Hagazussa: A Heathen’s Curse (2017)
Set high and deep in the Austrian Alps of the 15th century where superstition rules the short days and long nights, this folk horror tells the legend of a young woman named Albrun (Aleksandra Cwen) and her mother, whom villagers bully and label as witches. After her mother dies and leaves her an orphan, Albrun is constantly haunted by the sounds of her mother’s voice. She eventually becomes a mother herself and also embarks on a friendship with a young female villager that devolves into sadomasochistic sex. As Albrun loses her mind, she enters a nightmare world of cannibalism and dark magic.

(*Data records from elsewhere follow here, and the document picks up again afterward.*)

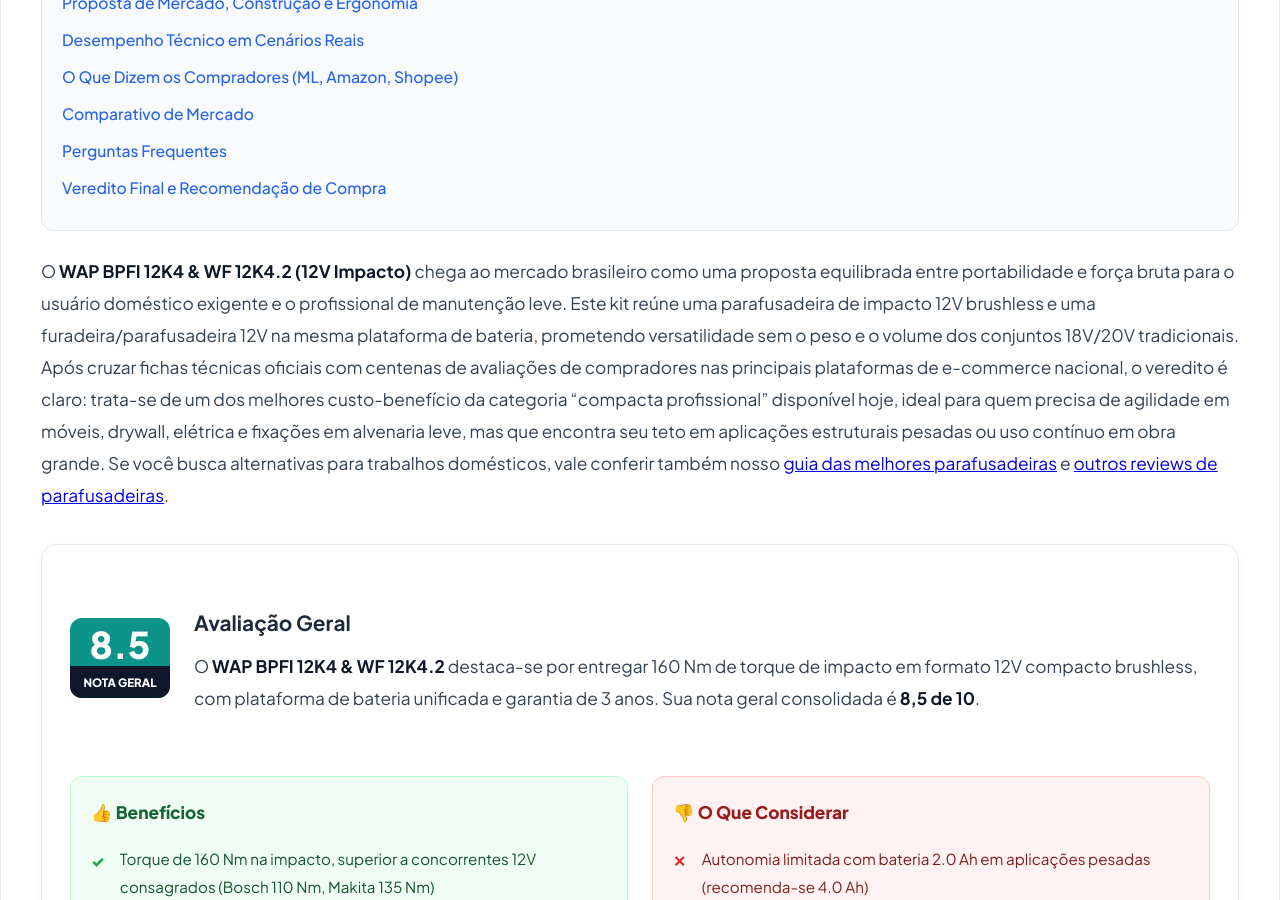
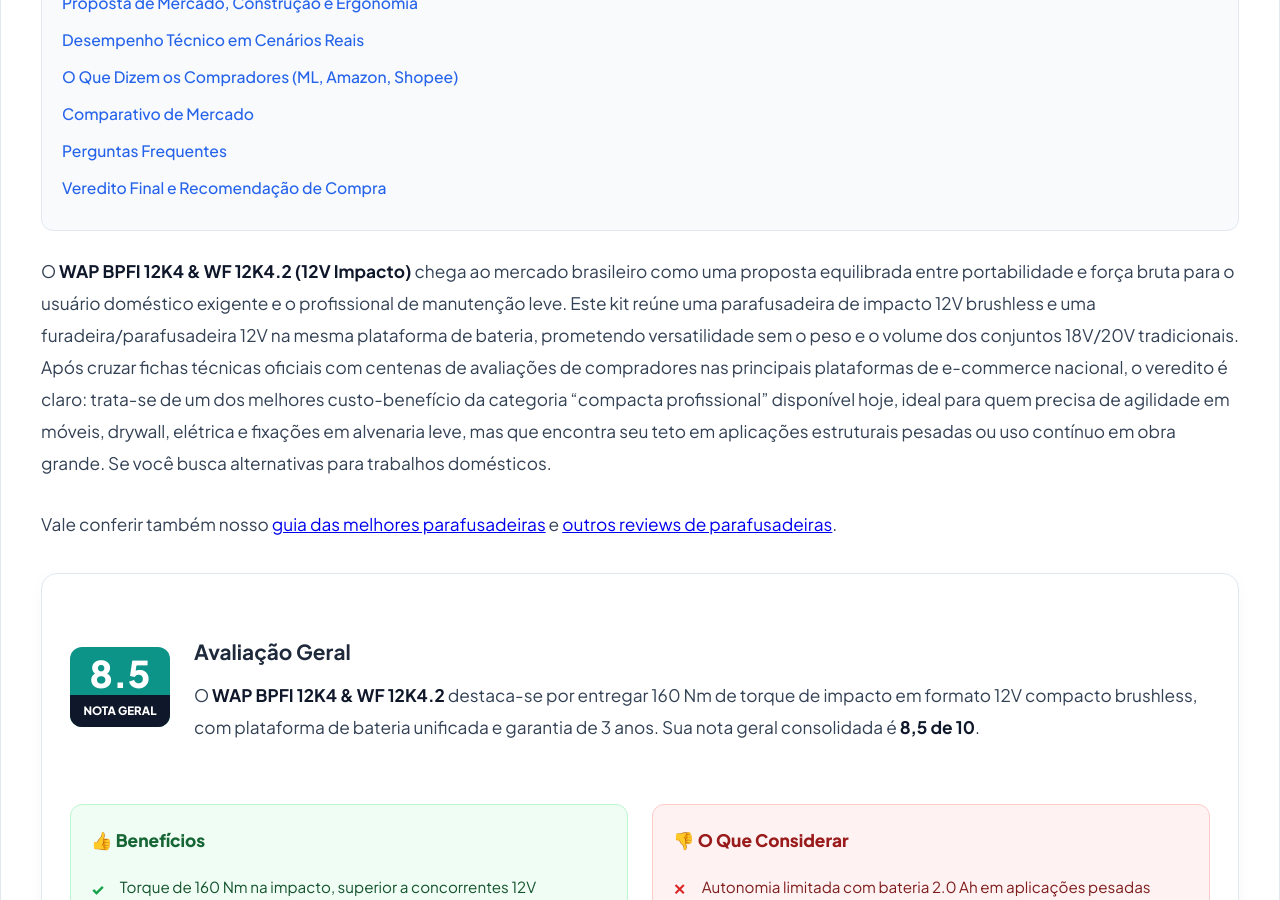
Before and after one commit to membroequipe/SiteReview, a Jekyll site: the page built from _posts/2026-10-24-wap-bpfi-12k4-wf-12k4-2.md, in a window 1280 px wide and 900 px high, scrolled down 883 px. Built offline with Jekyll 4.4.1, drawn with Linux system fonts in a browser that asks for light colours; some of the changed text lies outside the part shown.

```diff
--- a/_posts/2026-10-24-wap-bpfi-12k4-wf-12k4-2.md
+++ b/_posts/2026-10-24-wap-bpfi-12k4-wf-12k4-2.md
@@ -23,7 +23,9 @@ author: "Equipe de Análises"
   </ul>
 </div>
 
-O **WAP BPFI 12K4 & WF 12K4.2 (12V Impacto)** chega ao mercado brasileiro como uma proposta equilibrada entre portabilidade e força bruta para o usuário doméstico exigente e o profissional de manutenção leve. Este kit reúne uma parafusadeira de impacto 12V brushless e uma furadeira/parafusadeira 12V na mesma plataforma de bateria, prometendo versatilidade sem o peso e o volume dos conjuntos 18V/20V tradicionais. Após cruzar fichas técnicas oficiais com centenas de avaliações de compradores nas principais plataformas de e-commerce nacional, o veredito é claro: trata-se de um dos melhores custo-benefício da categoria "compacta profissional" disponível hoje, ideal para quem precisa de agilidade em móveis, drywall, elétrica e fixações em alvenaria leve, mas que encontra seu teto em aplicações estruturais pesadas ou uso contínuo em obra grande. Se você busca alternativas para trabalhos domésticos, vale conferir também nosso [guia das melhores parafusadeiras]({{ '/qual-a-melhor-parafusadeira/' | relative_url }}) e [outros reviews de parafusadeiras]({{ '/reviews/' | relative_url }}).
+O **WAP BPFI 12K4 & WF 12K4.2 (12V Impacto)** chega ao mercado brasileiro como uma proposta equilibrada entre portabilidade e força bruta para o usuário doméstico exigente e o profissional de manutenção leve. Este kit reúne uma parafusadeira de impacto 12V brushless e uma furadeira/parafusadeira 12V na mesma plataforma de bateria, prometendo versatilidade sem o peso e o volume dos conjuntos 18V/20V tradicionais. Após cruzar fichas técnicas oficiais com centenas de avaliações de compradores nas principais plataformas de e-commerce nacional, o veredito é claro: trata-se de um dos melhores custo-benefício da categoria "compacta profissional" disponível hoje, ideal para quem precisa de agilidade em móveis, drywall, elétrica e fixações em alvenaria leve, mas que encontra seu teto em aplicações estruturais pesadas ou uso contínuo em obra grande. Se você busca alternativas para trabalhos domésticos.
+
+Vale conferir também nosso [guia das melhores parafusadeiras]({{ '/qual-a-melhor-parafusadeira/' | relative_url }}) e [outros reviews de parafusadeiras]({{ '/reviews/' | relative_url }}).
 
 <div id="resumo-executivo" class="review-summary-card">
   <div class="review-summary-header">
@@ -153,9 +155,13 @@ Ruído e vibração são contidos: a impacto emite ~92 dB(A) em carga máxima (m
   </tbody>
 </table>
 
-O duo Bosch GSB 12V-35 + GDX 12V-110 é o benchmark técnico da categoria 12V brushless. A furadeira GSB 12V-35 entrega 35 Nm (idêntico à WAP) mas com 20+1 posições de torque mais precisas e mandril 10 mm com travamento automático superior (roteador metálico vs. plástico reforçado da WAP). A impacto GDX 12V-110 tem 110 Nm — **45 Nm a menos que a WAP BPFI 12K4** — e mandril combinado 1/4" sextavado + 1/2" quadrado (para soquetes diretos), vantagem enorme para mecânica automotiva/serralheria pesada. Ergonomia Bosch é referência: gatilho mais progressivo, equilíbrio perfeito, vibração menor (~7 m/s²). **Porém**: o kit Bosch (duas ferramentas + 2x 4.0 Ah + maleta L-BOXX) custa **2,3x a 2,5x o valor do kit WAP equivalente**. Peças e assistência Bosch estão em todo município >50k hab. Veredito: Bosch vence em refinamento, durabilidade comprovada 10+ anos, rede de suporte e versatilidade do mandril 1/2" na impacto — mas a WAP entrega 45% mais torque bruto na impacto por menos da metade do investimento. Para marceneiro, instalador solar, montador de móveis e DIY avançado, a WAP é escolha racional; para oficina mecânica, serralheria estrutural e empreiteiro que vive de ferramenta, o investimento extra Bosch se paga em uptime e revenda.
+O duo Bosch GSB 12V-35 + GDX 12V-110 é o benchmark técnico da categoria 12V brushless. A furadeira GSB 12V-35 entrega 35 Nm (idêntico à WAP) mas com 20+1 posições de torque mais precisas e mandril 10 mm com travamento automático superior (roteador metálico vs. plástico reforçado da WAP). A impacto GDX 12V-110 tem 110 Nm — **45 Nm a menos que a WAP BPFI 12K4** — e mandril combinado 1/4" sextavado + 1/2" quadrado (para soquetes diretos), vantagem enorme para mecânica automotiva/serralheria pesada.
 
-A Makita DF333D + TD110D adotou arquitetura "subcompacta" (bateria slide 12V Max mas ferramentas ultra-curtas). A furadeira DF333D tem 35 Nm, 2 velocidades, 21+1 torque, mandril 10 mm — equivalente à WAP WF 12K4.2 em números, mas com 172 mm de comprimento total (vs ~190 mm WAP) e 0,88 kg (vs 1,05 kg). A impacto TD110D entrega 135 Nm — **25 Nm abaixo da WAP**, mas com 3 velocidades + modo "T" (aperta até snug e para, ideal para drywall/madeira maciça) e modo "Assist" (partida lenta anti-cam-out). Baterias Makita 12V Max (slide) têm BMS avançado e duram 2x mais ciclos que concorrentes em testes de laboratório independentes. **Ponto crítico**: o sistema 12V Max Makita **não é compatível** com a linha 18V LXT — quem compra entra num ecossistema "ilha" com poucas ferramentas além de furadeira/impacto/serra circular mini/lanterna. A WAP 12V já tem 15+ ferramentas no portfólio (incluindo serra tico-tico, multi-ferramenta, aspirador de pó, compressor pneus). Preço do kit Makita (2 ferramentas + 2x 2.0 Ah + mala) fica ~30% acima do WAP 2.0 Ah. Veredito: Makita ganha em compacidade extrema, qualidade de acabamento interno, revenda forte e modos eletrônicos inteligentes na impacto; WAP ganha em torque bruto, ecossistema expansível, garantia 3 anos vs 1 ano Makita Brasil e custo de entrada. Para eletricista, instalador CFTV, drywaller que vive em tetos/apertados: Makita. Para quem quer "uma plataforma 12V para tudo em casa/obra leve": WAP.
+Ergonomia Bosch é referência: gatilho mais progressivo, equilíbrio perfeito, vibração menor (~7 m/s²). **Porém**: o kit Bosch (duas ferramentas + 2x 4.0 Ah + maleta L-BOXX) custa **2,3x a 2,5x o valor do kit WAP equivalente**. Peças e assistência Bosch estão em todo município >50k hab. Veredito: Bosch vence em refinamento, durabilidade comprovada 10+ anos, rede de suporte e versatilidade do mandril 1/2" na impacto — mas a WAP entrega 45% mais torque bruto na impacto por menos da metade do investimento. Para marceneiro, instalador solar, montador de móveis e DIY avançado, a WAP é escolha racional; para oficina mecânica, serralheria estrutural e empreiteiro que vive de ferramenta, o investimento extra Bosch se paga em uptime e revenda.
+
+A Makita DF333D + TD110D adotou arquitetura "subcompacta" (bateria slide 12V Max mas ferramentas ultra-curtas). A furadeira DF333D tem 35 Nm, 2 velocidades, 21+1 torque, mandril 10 mm — equivalente à WAP WF 12K4.2 em números, mas com 172 mm de comprimento total (vs ~190 mm WAP) e 0,88 kg (vs 1,05 kg). A impacto TD110D entrega 135 Nm — **25 Nm abaixo da WAP**, mas com 3 velocidades + modo "T" (aperta até snug e para, ideal para drywall/madeira maciça) e modo "Assist" (partida lenta anti-cam-out). Baterias Makita 12V Max (slide) têm BMS avançado e duram 2x mais ciclos que concorrentes em testes de laboratório independentes.
+
+**Ponto crítico**: o sistema 12V Max Makita **não é compatível** com a linha 18V LXT — quem compra entra num ecossistema "ilha" com poucas ferramentas além de furadeira/impacto/serra circular mini/lanterna. A WAP 12V já tem 15+ ferramentas no portfólio (incluindo serra tico-tico, multi-ferramenta, aspirador de pó, compressor pneus). Preço do kit Makita (2 ferramentas + 2x 2.0 Ah + mala) fica ~30% acima do WAP 2.0 Ah. Veredito: Makita ganha em compacidade extrema, qualidade de acabamento interno, revenda forte e modos eletrônicos inteligentes na impacto; WAP ganha em torque bruto, ecossistema expansível, garantia 3 anos vs 1 ano Makita Brasil e custo de entrada. Para eletricista, instalador CFTV, drywaller que vive em tetos/apertados: Makita. Para quem quer "uma plataforma 12V para tudo em casa/obra leve": WAP.
 
 ## <a id="perguntas-frequentes"></a>Perguntas Frequentes (FAQ)
 
@@ -194,8 +200,11 @@ O WAP BPFI 12K4 & WF 12K4.2 (12V Impacto) consolida-se como a **referência de t
 **Para quem NÃO é recomendado (evite frustração):**
 
 - Serralheiros estruturais, fabricantes de portões, estruturas metálicas pesadas — o limite térmico da bateria 12V (24/48 Wh) e o torque, embora alto para 12V, ficam aquém de impacto 18V 200+ Nm para uso contínuo em perfis 3/16" e parafusos 3/8" x 4".
+
 - Construtores/empreiteiros que furam concreto armado diariamente — a WF 12K4.2 não é martelete. Compre um Bosch GBH 2-26 / Makita HR2470 / DeWalt DCH273.
+
 - Oficinas mecânicas pesadas (caminhões, agrícola) — a impacto 12V não remove porcas de roda de caminhão (torque 600+ Nm) nem parafusos de chassi. Impacto 1/2" 18V/20V 300+ Nm ou pneumática é ferramenta correta.
+
 - Usuários em regiões sem assistência técnica WAP num raio de 100 km — a logística de garantia pode paralisar sua ferramenta por semanas. Marcas com rede capilarizada (Bosch, Makita, Tramontina PRO, Einhell) dão mais segurança operacional.
 
 **Configuração ideal de compra:**
```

Based on the bestselling Estonian novel Rehepapp by Andrus Kivirähk, November takes place a small village where peasants use magic, folk remedies, theft, Satanism, Christianity, and basically anything around them in a desperate attempt to survive the brutal and unforgiving Eastern European winter. Odd creatures known as “kratts” are made of wood and metal and roam through the villages and forests stealing; to guard their souls, the peasants sell them to the kratts. It soon becomes evident that the villagers are just as soulless as the kratts. Entwined in all this misery and dark magic is the love story of a young farm girl named Lina (Rea Lest-Liik) who is hopelessly in love with a villager named Hans (Jorgen Liik). To win Hans’s affection, Lina will do anything, even if it means transforming into a werewolf.
Set in Wales in 1905, Apostle stars Thomas Richardson as Dan Stevens, a former Christian missionary who embarks for a remote island where his sister has been kidnapped by a malicious religious cult. He poses as a convert to gain the cult’s trust and eventually realizes it was founded by three convicts who preach that the cult remains fertile through blood sacrifice. But since there are only a limited number of animals on the island, they feel compelled to turn to human sacrifice.

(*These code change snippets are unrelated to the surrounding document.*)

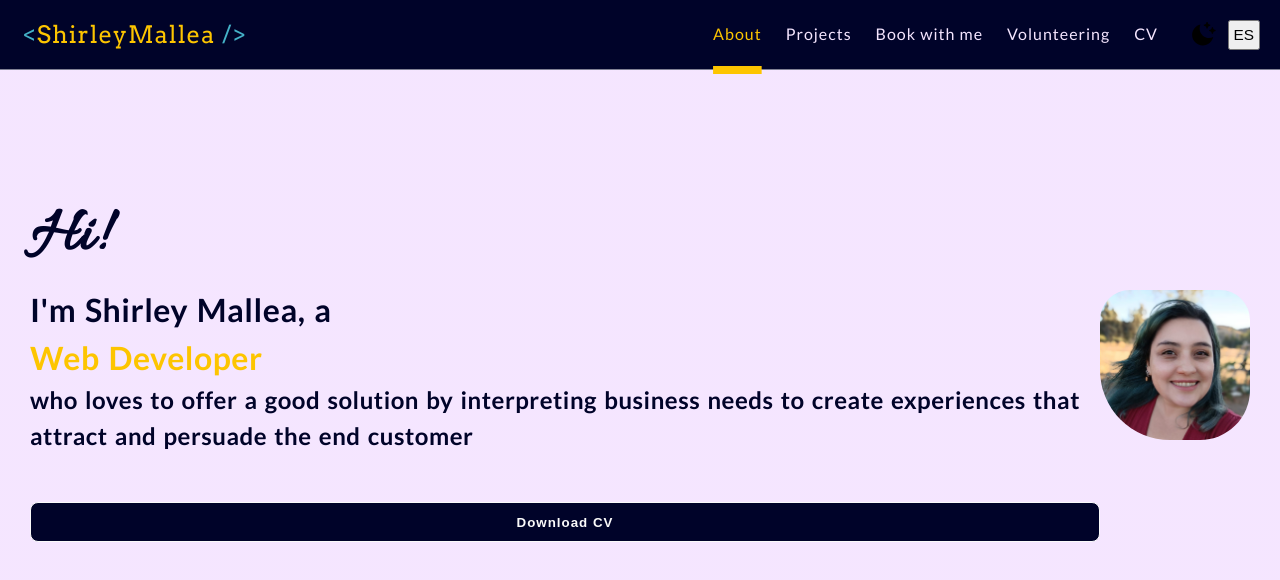
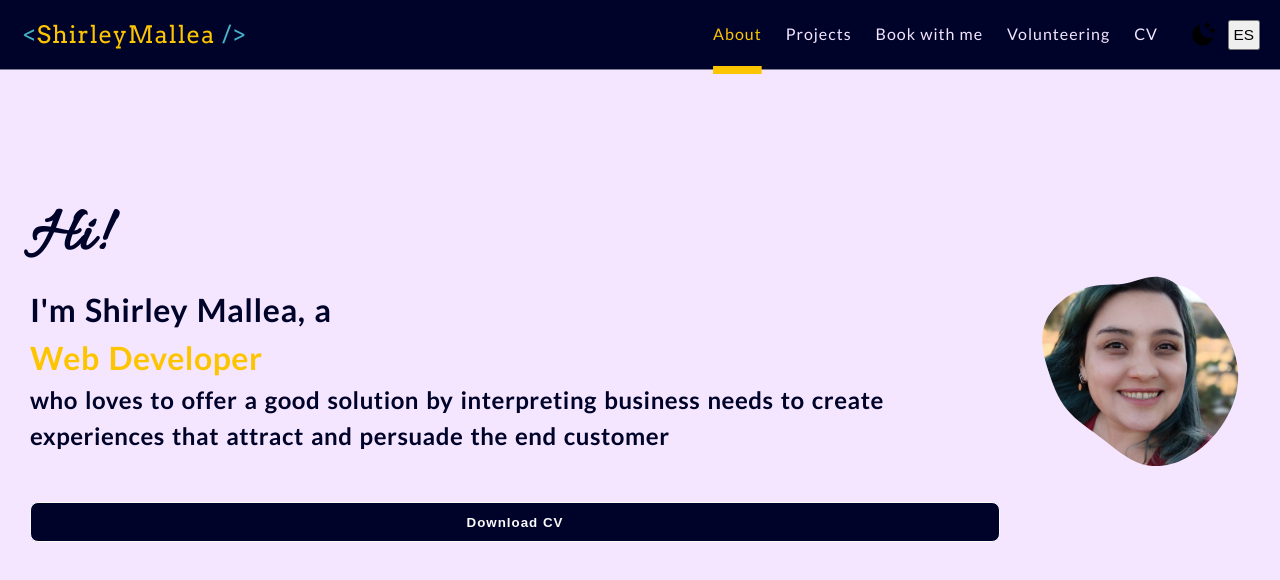
Before and after one commit to shimapi/portfolio, a React (Vite) app: page /about in a window 1280 px wide. Shown: the top 580 px of the page. Built offline with nearby package versions, Linux system fonts and the light colour scheme.

Commit message:
feat: adding blob to random image

```diff
--- a/src/components/About/About.jsx
+++ b/src/components/About/About.jsx
@@ -1,6 +1,7 @@
 import "./About.scss";
 import { useTranslation } from "react-i18next";
 import me from "../../assets/images/shirley-mallea.png";
+import BlobImage from "../BlobImage/BlobImage";
 
 const About = () => {
 	const { t } = useTranslation();
@@ -23,7 +24,7 @@ const About = () => {
 				</button>
 			</div>
 			<aside className="about__image">
-				<img src={me} alt={t("about.AboutName")} />
+				<BlobImage photo={me} altPhoto={t("about.AboutName")} />
 			</aside>
 		</div>
 	);
--- /dev/null
+++ b/src/components/BlobImage/BlobImage.jsx
@@ -0,0 +1,53 @@
+import PropTypes from "prop-types";
+import { useEffect, useState } from "react";
+
+const blob1 =
+	"M21.8,-36.1C28.1,-34.2,32.7,-27.9,35,-21.1C37.3,-14.4,37.3,-7.2,36.5,-0.5C35.7,6.3,34.1,12.6,31.4,18.5C28.6,24.5,24.6,30.1,19.2,33.9C13.8,37.6,6.9,39.5,-0.2,39.8C-7.2,40.1,-14.5,38.9,-19.6,34.9C-24.8,31,-27.8,24.4,-29.6,18.1C-31.3,11.9,-31.8,5.9,-33.4,-1C-35.1,-7.8,-37.9,-15.7,-36.6,-22.6C-35.2,-29.6,-29.6,-35.6,-22.8,-37.1C-16,-38.6,-8,-35.5,-0.1,-35.4C7.8,-35.2,15.6,-37.9,21.8,-36.1Z";
+const blob2 =
+	"M20.5,-32.3C27.3,-31.2,32.9,-24.7,37.3,-18C41.7,-11.3,44.8,-4.4,45.2,2.5C45.7,9.5,43.6,16.5,39.7,22.7C35.9,28.9,30.3,34.2,24.3,37.3C18.4,40.4,12.2,41.3,6.6,39.6C0.9,37.8,-4.1,33.3,-9.2,29.4C-14.2,25.6,-19.4,22.4,-23.1,17.9C-26.8,13.5,-28.9,7.8,-30.8,1.9C-32.7,-4,-34.3,-10.9,-31.8,-17.1C-29.3,-23.2,-22.8,-28.7,-16,-30.8C-9.2,-32.9,-4.6,-31.5,1,-32.8C6.6,-34.1,13.3,-38,20.5,-32.3Z";
+const blob3 =
+	"M19.4,-32C25,-30.4,29.4,-24.9,31.1,-19C32.8,-13,31.8,-6.5,31.3,-0.3C30.8,5.9,30.7,11.8,28.8,17.4C26.9,23.1,23.2,28.5,18.1,29.6C13,30.8,6.5,27.8,-0.3,28.4C-7.1,28.9,-14.3,33,-20.6,32.5C-26.9,32,-32.5,27,-36,20.8C-39.5,14.6,-40.9,7.3,-39.3,0.9C-37.7,-5.4,-33,-10.9,-29.8,-17.6C-26.6,-24.2,-24.9,-32.1,-20.1,-34.3C-15.4,-36.4,-7.7,-32.7,-0.4,-32C6.9,-31.3,13.8,-33.6,19.4,-32Z";
+
+const BlobImage = ({ photo, altPhoto }) => {
+	const blobs = [blob1, blob2, blob3];
+	const [blobPath, setBlobPath] = useState(blob1);
+
+	useEffect(() => {
+		const randomBlob = blobs[Math.floor(Math.random() * blobs.length)];
+		setBlobPath(randomBlob);
+	}, []);
+
+	return (
+		<svg
+			id="sw-js-blob-svg"
+			viewBox="0 0 100 100"
+			xmlns="http://www.w3.org/2000/svg"
+			version="1.1"
+			width="250"
+			height="250"
+		>
+			<defs>
+				<clipPath id="blob-clip">
+					<path d={blobPath} transform="translate(50 50)" />
+				</clipPath>
+			</defs>
+			<g clipPath="url(#blob-clip)">
+				<image
+					href={photo}
+					x="0"
+					y="0"
+					height="100%"
+					width="100%"
+					alt={altPhoto}
+				/>
+			</g>
+		</svg>
+	);
+};
+
+BlobImage.propTypes = {
+	altPhoto: PropTypes.string,
+	photo: PropTypes.string,
+};
+
+export default BlobImage;
```
Also changed, not shown: src/assets/images/blob.svg (added), src/components/BlobImage/BlobImage.scss (added).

Directed by Ari Aster, Hereditary is a horrific family drama set atop a supernatural framework. Toni Collette stars as Annie, a wife and mother whose own mother, Ellen, has just passed away before movie begins. As more about Ellen’s history and her effect on the rest of the family is revealed, past traumas are brought to the surface in terrifying ways. Is Annie losing her mind, or is there really something unnatural going on in the family’s home since her mother’s death? And what horror did Ellen leave behind for her family to inherit?
Reminiscent in some ways of The Wicker Man, Midsommar is set in northern Sweden at the height of summertime, when the sun hardly ever sets. Dani (Florence Pugh) and Christian (Jack Reynor) are a young American couple whose relationship is in tatters. Christian is ready to break up with Dani, but he backpedals when Dani’s sister commits a murder-suicide involving their parents. Emotionally shattered, Dani joins Christian and his friends on a trip to a Swedish commune rife with ancient traditions. The bright and cheery atmosphere gradually turns sinister as the commune holds a festival occurring once every 90 years. Dani and Christian’s already broken relationship serves as the foundation for a physically and psychologically horrifying ordeal as the commune’s darker traditions are put on display.